Recorded data Start Marker

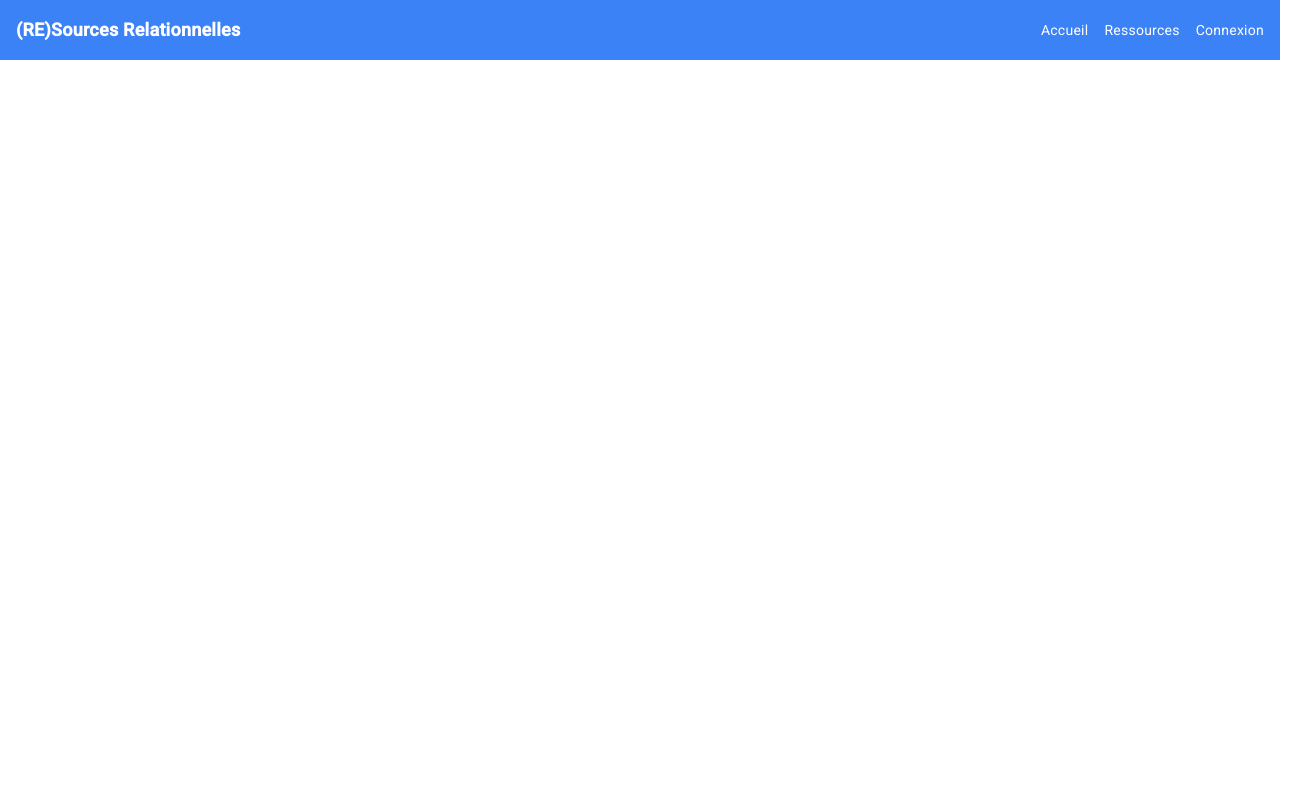
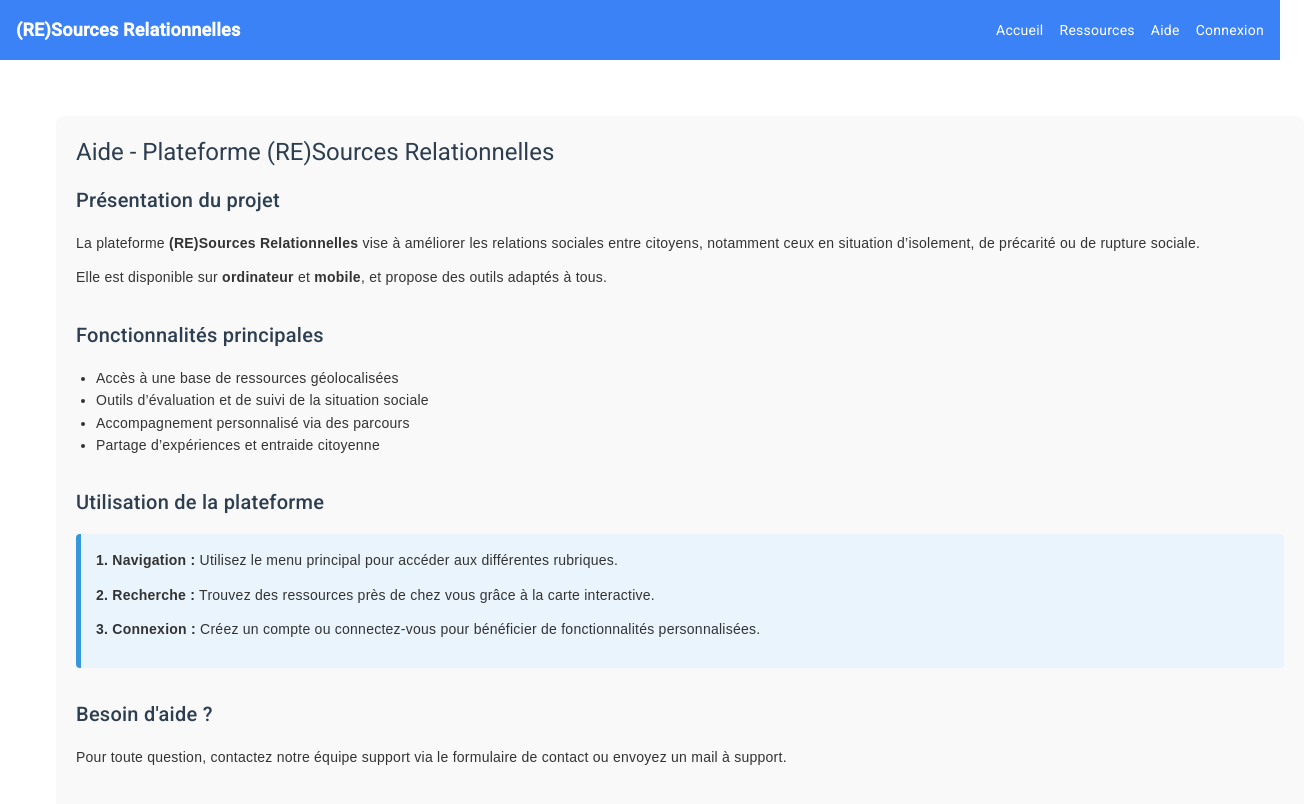
Before and after one commit to corentinbgl/ressource-relationnel-front, an Angular app in the folder ressources-relationnelles/: page /aide in a window 1280 px wide. Before the commit this address led to /. Shown: the top 804 px of the page, 1304 px wide, since content can reach past the window. Built offline with nearby package versions, Linux system fonts and the light colour scheme.

Commit message:
add page aide

```diff
--- a/ressources-relationnelles/src/app/app.routes.ts
+++ b/ressources-relationnelles/src/app/app.routes.ts
@@ -7,6 +7,7 @@ import { AdminComponent } from './pages/admin/admin.component';
 import { AdminUsersComponent } from './pages/admin-users/admin-users.component';
 import { ProgressionComponent } from './pages/progression.component';
 import { AdminDashboardComponent } from './pages/admin-dashboard.component';
+import { AideComponent } from './pages/aide/aide.component';
 
 export const routes: Routes = [
     { path: '', component: HomeComponent },
@@ -16,6 +17,7 @@ export const routes: Routes = [
     { path: 'admin', component: AdminComponent },
     { path: 'admin-users', component: AdminUsersComponent },
     { path: 'progression', component: ProgressionComponent },
-    { path: 'admin-dashboard', component: AdminDashboardComponent }
+    { path: 'admin-dashboard', component: AdminDashboardComponent },
+    { path: 'aide', component: AideComponent}
 
   ];
--- a/ressources-relationnelles/src/app/models/ressource.model.ts
+++ b/ressources-relationnelles/src/app/models/ressource.model.ts
@@ -5,4 +5,5 @@ export interface Ressource {
     type: 'publique' | 'restreinte';
     categorie: string;
     dateCreation: Date;
+    userID : number
   }
--- a/ressources-relationnelles/src/app/pages/admin/admin.component.ts
+++ b/ressources-relationnelles/src/app/pages/admin/admin.component.ts
@@ -53,7 +53,8 @@ addOrUpdateRessource() {
       description: this.newRessource.description!,
       categorie: this.newRessource.categorie!,
       type: this.newRessource.type!,
-      dateCreation: new Date()
+      dateCreation: new Date(),
+      userID : 0
     };
 
     if (this.isEditing && this.editingRessourceId !== null) {
--- /dev/null
+++ b/ressources-relationnelles/src/app/pages/aide/aide.component.html
@@ -0,0 +1,39 @@
+<div class="container">
+  <h1>Aide - Plateforme (RE)Sources Relationnelles</h1>
+
+  <section>
+    <h2>Présentation du projet</h2>
+    <p>
+      La plateforme <strong>(RE)Sources Relationnelles</strong> vise à améliorer les relations sociales entre citoyens, notamment ceux en situation d’isolement, de précarité ou de rupture sociale.
+    </p>
+    <p>
+      Elle est disponible sur <strong>ordinateur</strong> et <strong>mobile</strong>, et propose des outils adaptés à tous.
+    </p>
+  </section>
+
+  <section>
+    <h2>Fonctionnalités principales</h2>
+    <ul>
+      <li>Accès à une base de ressources géolocalisées</li>
+      <li>Outils d’évaluation et de suivi de la situation sociale</li>
+      <li>Accompagnement personnalisé via des parcours</li>
+      <li>Partage d’expériences et entraide citoyenne</li>
+    </ul>
+  </section>
+
+  <section>
+    <h2>Utilisation de la plateforme</h2>
+    <div class="highlight">
+      <p><strong>1. Navigation :</strong> Utilisez le menu principal pour accéder aux différentes rubriques.</p>
+      <p><strong>2. Recherche :</strong> Trouvez des ressources près de chez vous grâce à la carte interactive.</p>
+      <p><strong>3. Connexion :</strong> Créez un compte ou connectez-vous pour bénéficier de fonctionnalités personnalisées.</p>
+    </div>
+  </section>
+
+  <section>
+    <h2>Besoin d'aide ?</h2>
+    <p>
+      Pour toute question, contactez notre équipe support via le formulaire de contact ou envoyez un mail à <a [href]="'mailto:support@ressources-relationnelles.fr'">support</a>.
+    </p>
+  </section>
+</div>
--- /dev/null
+++ b/ressources-relationnelles/src/app/pages/aide/aide.component.scss
@@ -0,0 +1,29 @@
+.container {
+  margin: 40px;
+  font-family: Arial, sans-serif;
+  color: #333;
+  line-height: 1.6;
+  background-color: #f9f9f9;
+  padding: 20px;
+  border-radius: 8px;
+}
+
+h1, h2 {
+  color: #2c3e50;
+}
+
+ul {
+  margin-left: 20px;
+  list-style-type: disc;
+}
+
+section {
+  margin-bottom: 30px;
+}
+
+.highlight {
+  background-color: #eaf4fc;
+  padding: 15px;
+  border-left: 5px solid #3498db;
+  border-radius: 4px;
+}
--- a/ressources-relationnelles/src/app/shared/header/header.component.html
+++ b/ressources-relationnelles/src/app/shared/header/header.component.html
@@ -7,30 +7,34 @@
     <a routerLink="/resources" class="text-white hover:underline">Ressources</a>
 
     <ng-container *ngIf="user$ | async as user; else notLogged">
-       @if(user.role === 'administrateur' || user.role === 'super-administrateur'){
+      @if(user.role === 'administrateur' || user.role === 'super-administrateur'){
         <ng-container>
           <a routerLink="/admin" class="text-white hover:underline">Gestion Ressources</a>
           <a routerLink="/admin-users" class="text-white hover:text-blue-200">Utilisateurs</a>
           <a routerLink="/progressions" class="text-white hover:text-blue-200">Progression</a>
           <a routerLink="/admin-dashboard" class="text-white hover:text-blue-200">Tableau de bord</a>
         </ng-container>
+      }
 
-       }
-
-       @if(user.role === 'super-administrateur'){
+      @if(user.role === 'super-administrateur'){
         <ng-container>
           <a routerLink="/admin-users" class="text-white hover:underline">Gestion Comptes</a>
         </ng-container>
-       }
-       <ng-container *ngIf="user.role === 'administrateur' || user.role === 'super-administrateur'">
+      }
+
+      <ng-container *ngIf="user.role === 'administrateur' || user.role === 'super-administrateur'">
         <a routerLink="/admin-dashboard" class="text-white hover:underline">Tableau de bord admin</a>
       </ng-container>
+
+      <!-- ✅ Lien vers l'aide visible pour tous -->
+      <a routerLink="/aide" class="text-white hover:underline">Aide</a>
 
       <span class="text-white ml-4">Bonjour, {{ user.role | titlecase }}</span>
       <button (click)="logout()" class="text-white hover:underline ml-2">Déconnexion</button>
     </ng-container>
 
     <ng-template #notLogged>
+      <a routerLink="/aide" class="text-white hover:underline">Aide</a>
       <a routerLink="/login" class="text-white hover:underline">Connexion</a>
     </ng-template>
   </div>
```
Also changed, not shown: ressources-relationnelles/src/app/pages/aide/aide.component.ts (added, +12 -0 lines), 1 other file (tests, documents, lock files or other folders).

Recorded data End Marker

Among the entries, how many lines include the word "users"? Answer with only the number.

> [Solution to this exercise]
4